DEAR BRUCE: We are a young family and are very much on a budget. A conventional car just doesn't suit our needs with four young children. The cost of a new S.U.V. is staggering when we compare it to the amount of money that we can allocate for this purchase. I have suggested to my husband that we should consider a used automobile. He says that he has never owned a used car in his life and he is not going to start now. The reality is that we are not going to have a car big enough for our family unless we buy a used one. He maintains that you are buying someone else's troubles. Can you help me persuade him that this is not a bad thing to do? -- M.R., via e-mail
DEAR M.R.: Your husband is living in another age. Today, a well-maintained automobile can be driven 100,000-plus miles with no serious repairs needed. You are the wiser one in the family. If you can't afford a new large vehicle at this time, and I congratulate you for recognizing that fact, what is wrong with one that is four or five years old? Older automobiles are a little harder to purchase, given the fact that you will have to spend some time in the selection process, but I can tell you from first-hand experience that there are some excellent automobiles that will give you satisfactory service and offer the space that you require for your family. Given your budgetary constraints, this is the only way to go. If you are nervous about buying a used car, by all means engage a mechanic to give the car a once-over. This way you will feel confident that you are getting a decent mode of transportation at a price that you can afford.

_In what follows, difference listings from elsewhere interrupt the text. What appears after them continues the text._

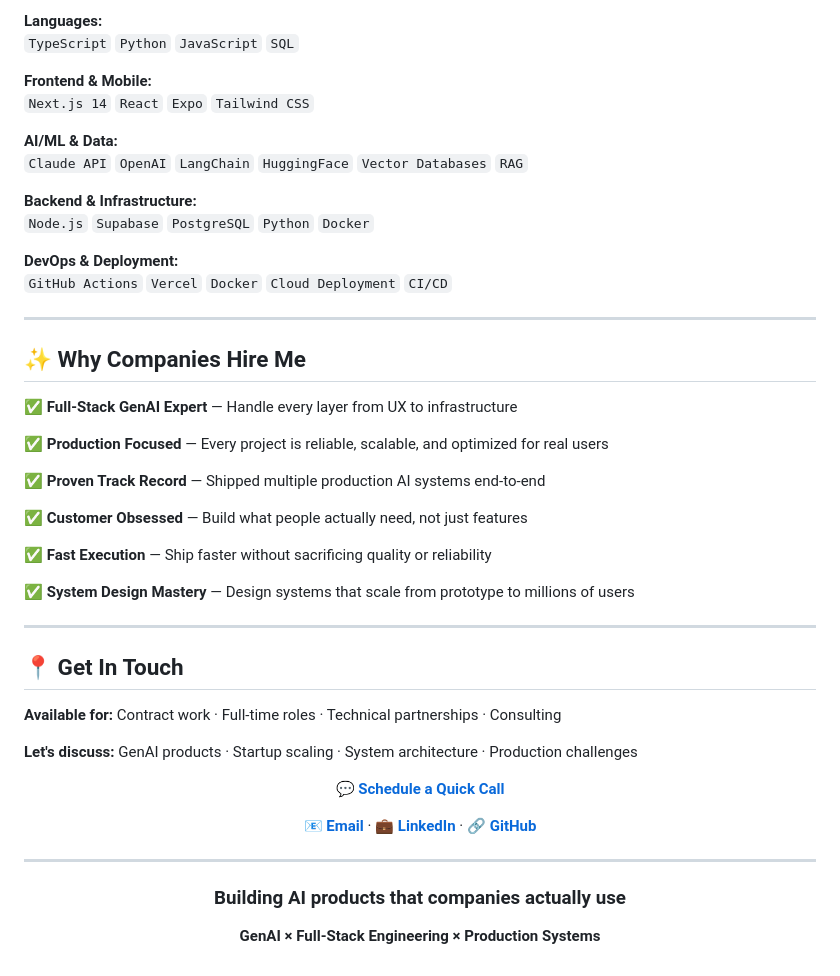
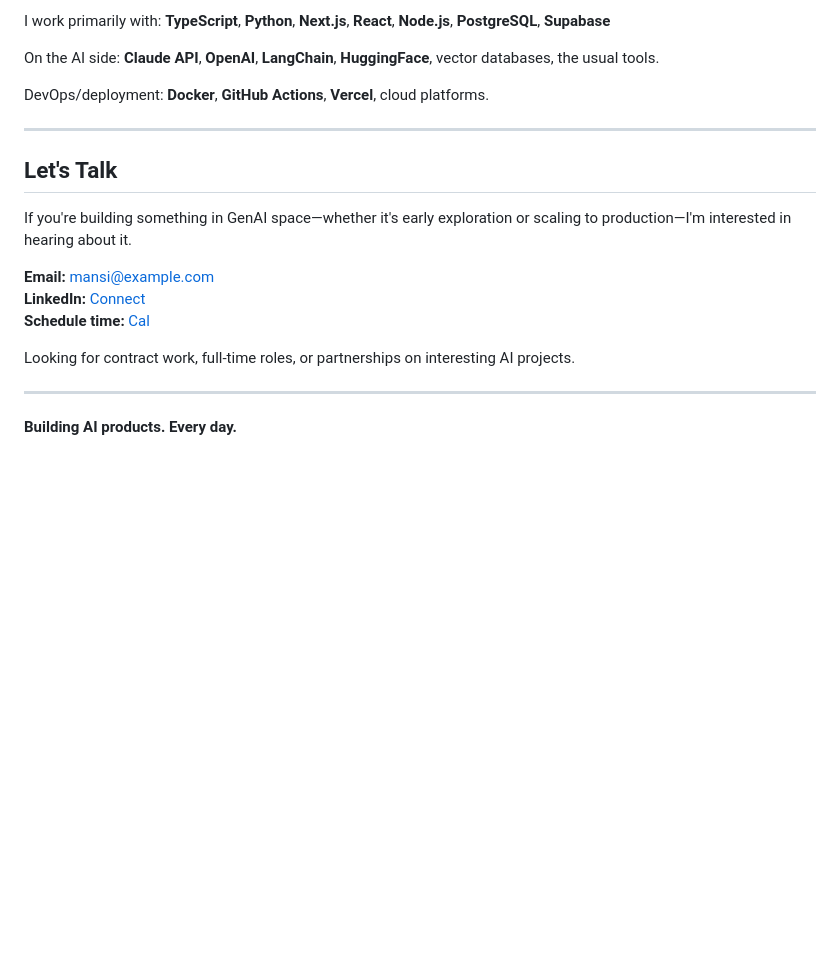
Before and after one commit to Mansi2221/Mansi2221, a Markdown page: README.md, the part around the change printed below. GitHub-like rendering; blank space fills up the shorter version.

```diff
--- a/README.md
+++ b/README.md
@@ -69,57 +41,22 @@
 
-**Languages:**
-`TypeScript` `Python` `JavaScript` `SQL`
+I work primarily with: **TypeScript**, **Python**, **Next.js**, **React**, **Node.js**, **PostgreSQL**, **Supabase**
 
-**Frontend & Mobile:**
-`Next.js 14` `React` `Expo` `Tailwind CSS`
+On the AI side: **Claude API**, **OpenAI**, **LangChain**, **HuggingFace**, vector databases, the usual tools.
 
-**AI/ML & Data:**
-`Claude API` `OpenAI` `LangChain` `HuggingFace` `Vector Databases` `RAG`
-
-**Backend & Infrastructure:**
-`Node.js` `Supabase` `PostgreSQL` `Python` `Docker`
-
-**DevOps & Deployment:**
-`GitHub Actions` `Vercel` `Docker` `Cloud Deployment` `CI/CD`
+DevOps/deployment: **Docker**, **GitHub Actions**, **Vercel**, cloud platforms.
 
 ---
 
-## ✨ Why Companies Hire Me
+## Let's Talk
 
-✅ **Full-Stack GenAI Expert** — Handle every layer from UX to infrastructure
+If you're building something in GenAI space—whether it's early exploration or scaling to production—I'm interested in hearing about it.
 
-✅ **Production Focused** — Every project is reliable, scalable, and optimized for real users
+**Email:** mansi@example.com
+**LinkedIn:** [Connect](https://linkedin.com)
+**Schedule time:** [Cal](https://cal.com)
 
-✅ **Proven Track Record** — Shipped multiple production AI systems end-to-end
-
-✅ **Customer Obsessed** — Build what people actually need, not just features
-
-✅ **Fast Execution** — Ship faster without sacrificing quality or reliability
-
-✅ **System Design Mastery** — Design systems that scale from prototype to millions of users
+Looking for contract work, full-time roles, or partnerships on interesting AI projects.
 
 ---
 
-## 📍 Get In Touch
-
-**Available for:** Contract work · Full-time roles · Technical partnerships · Consulting
-
-**Let's discuss:** GenAI products · Startup scaling · System architecture · Production challenges
-
-<div align="center">
-
-**💬 [Schedule a Quick Call](https://cal.com)**
-
-**📧 [Email](mailto:mansi@example.com)** · **💼 [LinkedIn](https://linkedin.com)** · **🔗 [GitHub](https://github.com/Mansi2221)**
-
-</div>
-
----
-
-<div align="center">
-
-### Building AI products that companies actually use
-
-**GenAI × Full-Stack Engineering × Production Systems**
-
-</div>
+**Building AI products. Every day.**
```
Also changed, not shown: other parts of README.md (+18 -46 lines), assets/profile-banner.png.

DEAR BRUCE: I received a very pleasant surprise in my bank statement two months ago. There was an extra $2,500 in my account. I know that I have never had that much money in the account during this lifetime. I am 23 years old and consider this quite a windfall. I did nothing other than accept what they showed on my statement as being accurate. Is there any problem with me spending this money? -- R.W., via e-mail
DEAR R.W.: Sure, go ahead and spend it -- though you may do some jail time. The fact that a mistake was made and you realized that it was an error prohibits you from taking advantage of that mistake. What you should do is to go down to the bank and point it out to one of the officers so that it can be corrected. By absolutely no stretch of the imagination should you feel free to spend it, because spending that money knowingly would very likely be a criminal
09/29/99: Trusting only one financial planner